Foamed Bitumen Stabilisation
Foamed bitumen stabilisation (FBS) is a unique pavement treatment option for treating new materials or rehabilitating pavements that have exceeded their serviceable life. The foamed bitumen process creates a visco-elastic material which once compacted is strong, durable, non-temperature sensitive, moisture resistant and flexible yet rut resistant. The performance of a foamed bitumen stabilised pavement is similar to that of structural or deep lift asphalt however, foamed bitumen stabilisation represents significant advantages over structural asphalt in productivity, resistance to high in service temperatures, bitumen content and therefore cost.
The introduction of FBS into WA now allows specifiers and designers a high performance pavement treatment option that fills the gap between conventional stabilisation and structural or deep lift asphalt. This allows better allocation of funding and more economical pavement construction projects state wide.
In the last two decades the use of foamed bitumen has increased rapidly and is being used extensively on both new construction projects and pavement rehabilitation projects around the world. Foamed Bitumen Stabilisation has been successfully implemented when the use of cement or lime modification no longer meet the pavement design criteria to support the heavier trafficked sections of freeways, urban arterials, quarry / mine access roads, industrial roads and yards, container storage facilities and aircraft pavements.
WA Stabilising has successfully completed over a quarter of a million square meters of foamed bitumen stabilisation between 2013 and 2016 for various MRWA ISA regions, mining companies and on metropolitan projects.
The Main Benefits
The benefits specifically of the Foamed Bitumen Stabilisation Process include:
- Results in a strong durable and flexible pavement layer
- Foamed Bitumen has an affinity to most natural gravels and crushed rock aggregates
- More cost effective than other forms of bitumen stabilising agents
- Reduction in basecourse thickness resulting in reduction in premium basecourse aggregates
- Can achieve the desired engineering properties without requiring basecourse specified aggregates
- The foamed bitumen stabilised material results in a significant reduction in moisture susceptibility
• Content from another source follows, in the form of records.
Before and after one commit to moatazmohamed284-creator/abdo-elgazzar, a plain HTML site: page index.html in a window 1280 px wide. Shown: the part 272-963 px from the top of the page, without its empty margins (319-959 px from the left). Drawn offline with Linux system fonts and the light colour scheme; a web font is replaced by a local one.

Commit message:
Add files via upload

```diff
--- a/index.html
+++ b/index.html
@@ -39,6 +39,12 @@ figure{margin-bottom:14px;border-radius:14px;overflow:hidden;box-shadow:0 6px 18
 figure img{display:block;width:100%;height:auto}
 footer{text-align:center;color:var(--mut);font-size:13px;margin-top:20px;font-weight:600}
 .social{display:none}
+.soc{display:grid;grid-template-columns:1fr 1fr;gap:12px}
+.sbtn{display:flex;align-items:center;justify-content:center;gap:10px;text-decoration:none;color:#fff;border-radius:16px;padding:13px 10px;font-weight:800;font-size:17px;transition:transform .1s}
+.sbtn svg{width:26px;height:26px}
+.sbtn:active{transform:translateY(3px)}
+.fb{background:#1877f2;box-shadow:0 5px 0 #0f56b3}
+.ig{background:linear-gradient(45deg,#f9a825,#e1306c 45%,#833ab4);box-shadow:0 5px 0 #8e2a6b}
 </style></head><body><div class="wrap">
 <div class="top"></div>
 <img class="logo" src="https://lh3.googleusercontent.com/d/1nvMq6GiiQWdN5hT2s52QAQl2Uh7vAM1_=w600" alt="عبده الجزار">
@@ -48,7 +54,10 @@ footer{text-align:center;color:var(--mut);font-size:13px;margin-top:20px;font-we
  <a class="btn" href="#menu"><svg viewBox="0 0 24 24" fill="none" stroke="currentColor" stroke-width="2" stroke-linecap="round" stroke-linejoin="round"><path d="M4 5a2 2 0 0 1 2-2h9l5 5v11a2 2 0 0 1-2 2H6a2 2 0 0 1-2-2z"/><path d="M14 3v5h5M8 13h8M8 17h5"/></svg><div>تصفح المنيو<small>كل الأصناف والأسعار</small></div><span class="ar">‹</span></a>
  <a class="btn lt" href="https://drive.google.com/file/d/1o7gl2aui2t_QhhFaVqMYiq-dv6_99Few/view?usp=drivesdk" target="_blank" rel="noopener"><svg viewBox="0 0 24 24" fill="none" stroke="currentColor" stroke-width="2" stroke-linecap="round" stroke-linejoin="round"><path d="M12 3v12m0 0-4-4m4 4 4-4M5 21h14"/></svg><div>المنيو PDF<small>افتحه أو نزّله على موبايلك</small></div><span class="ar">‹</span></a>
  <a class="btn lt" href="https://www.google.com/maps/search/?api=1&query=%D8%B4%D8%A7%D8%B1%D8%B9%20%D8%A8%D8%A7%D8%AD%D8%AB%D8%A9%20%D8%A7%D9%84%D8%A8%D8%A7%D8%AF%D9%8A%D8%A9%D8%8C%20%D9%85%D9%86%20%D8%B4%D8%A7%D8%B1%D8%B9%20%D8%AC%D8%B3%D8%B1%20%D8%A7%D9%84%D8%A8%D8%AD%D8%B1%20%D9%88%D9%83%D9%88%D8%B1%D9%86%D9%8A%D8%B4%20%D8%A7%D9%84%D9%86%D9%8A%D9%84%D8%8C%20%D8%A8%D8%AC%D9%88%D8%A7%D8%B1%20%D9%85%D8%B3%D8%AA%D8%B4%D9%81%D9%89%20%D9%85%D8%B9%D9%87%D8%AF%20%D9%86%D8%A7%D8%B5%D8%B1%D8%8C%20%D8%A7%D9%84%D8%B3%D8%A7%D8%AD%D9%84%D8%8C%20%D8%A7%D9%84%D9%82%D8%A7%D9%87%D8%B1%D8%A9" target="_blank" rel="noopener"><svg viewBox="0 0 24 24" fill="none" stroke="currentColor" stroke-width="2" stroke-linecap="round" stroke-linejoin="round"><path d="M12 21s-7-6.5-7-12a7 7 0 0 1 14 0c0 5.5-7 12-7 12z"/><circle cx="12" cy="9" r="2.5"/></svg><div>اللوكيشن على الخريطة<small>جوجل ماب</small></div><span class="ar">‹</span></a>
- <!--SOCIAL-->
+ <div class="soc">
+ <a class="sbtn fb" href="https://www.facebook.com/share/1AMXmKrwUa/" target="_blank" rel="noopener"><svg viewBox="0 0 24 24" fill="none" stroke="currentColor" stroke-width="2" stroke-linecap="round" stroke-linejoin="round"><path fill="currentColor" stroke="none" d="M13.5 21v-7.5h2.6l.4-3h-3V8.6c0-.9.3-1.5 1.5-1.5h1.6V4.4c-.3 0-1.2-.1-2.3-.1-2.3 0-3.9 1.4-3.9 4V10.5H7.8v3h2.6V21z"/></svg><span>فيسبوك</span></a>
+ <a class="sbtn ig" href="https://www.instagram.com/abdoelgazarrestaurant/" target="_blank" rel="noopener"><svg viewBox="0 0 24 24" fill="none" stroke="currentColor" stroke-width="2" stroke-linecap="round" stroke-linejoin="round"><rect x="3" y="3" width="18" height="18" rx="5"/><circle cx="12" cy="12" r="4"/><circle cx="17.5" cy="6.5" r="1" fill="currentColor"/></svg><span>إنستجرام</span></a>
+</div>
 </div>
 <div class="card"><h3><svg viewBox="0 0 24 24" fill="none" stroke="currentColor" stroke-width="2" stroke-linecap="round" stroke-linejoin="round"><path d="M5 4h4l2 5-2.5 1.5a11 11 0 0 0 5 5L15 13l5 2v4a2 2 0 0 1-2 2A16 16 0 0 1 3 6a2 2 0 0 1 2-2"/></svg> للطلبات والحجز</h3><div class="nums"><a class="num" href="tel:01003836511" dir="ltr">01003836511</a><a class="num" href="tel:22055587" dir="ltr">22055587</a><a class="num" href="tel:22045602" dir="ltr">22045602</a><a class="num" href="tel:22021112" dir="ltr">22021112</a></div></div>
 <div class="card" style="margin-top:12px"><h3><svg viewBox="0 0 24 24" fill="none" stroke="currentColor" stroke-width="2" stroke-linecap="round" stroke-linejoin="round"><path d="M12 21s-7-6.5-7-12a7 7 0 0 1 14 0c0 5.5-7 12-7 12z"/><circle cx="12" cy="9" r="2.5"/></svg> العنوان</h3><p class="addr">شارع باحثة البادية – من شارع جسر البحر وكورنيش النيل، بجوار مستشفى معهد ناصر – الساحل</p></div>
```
- A successful method of rehabilitation on historically troublesome sections of pavement
- Significantly reduces or eliminates excavation volumes and the requirement to import pavement materials
- Conserves aggregate resources
- The compacted and finished layer can be trafficked almost immediately
- Minimises inconvenience to the road user by speed and efficiency of the process
What is Foamed Bitumen?
Foamed bitumen is produced when small amounts of water (approx. 2 to 3 % of the bitumen amount) are added to hot bitumen between 170 and 180 °C. The bitumen used for this process is standard bitumen grade C170. When injecting water into hot bitumen the water evaporates instantaneously, forming a gaseous “bubble” surrounded by the oil, which causes in the bitumen to foam and expand by 10 to 30 times its original volume. This increased volume results in a reduction of the viscosity, which allows the mixing of the bitumen with cold, damp materials. The tiny bitumen shards only have enough energy to encapsulate the fines fraction (< 75 microns) of the aggregates thereby creating a bitumen rich mortar within the granular material. The foaming process takes place in a controlled environment, called an expansion chamber, where the water and air are injected into the hot bitumen at high pressure.
The foamed bitumen escapes from the expansion chamber through a nozzle and is immediately mixed with the aggregate in the milling and mixing chamber of the stabilisation machine. Thereafter, similar to conventional basecourse construction the rollers, water tankers and graders are used to compact, moisten and finish the Foamed Bitumen Stabilised layer. WA Stabilising has the expertise to prepare the surface of the Foamed Bitumen Stabilised layer to allow high volume trafficking soon after final compaction, thereby reducing traffic delays that would be caused from deterioration of the finished stabilised surface. Depending on the weather conditions the stabilised layer is cured for 24 to 36 hours before the application of the sprayed seal. Where required by higher traffic volumes, the asphalt surfacing can be applied onto the sprayed seal after the diluents have evaporated.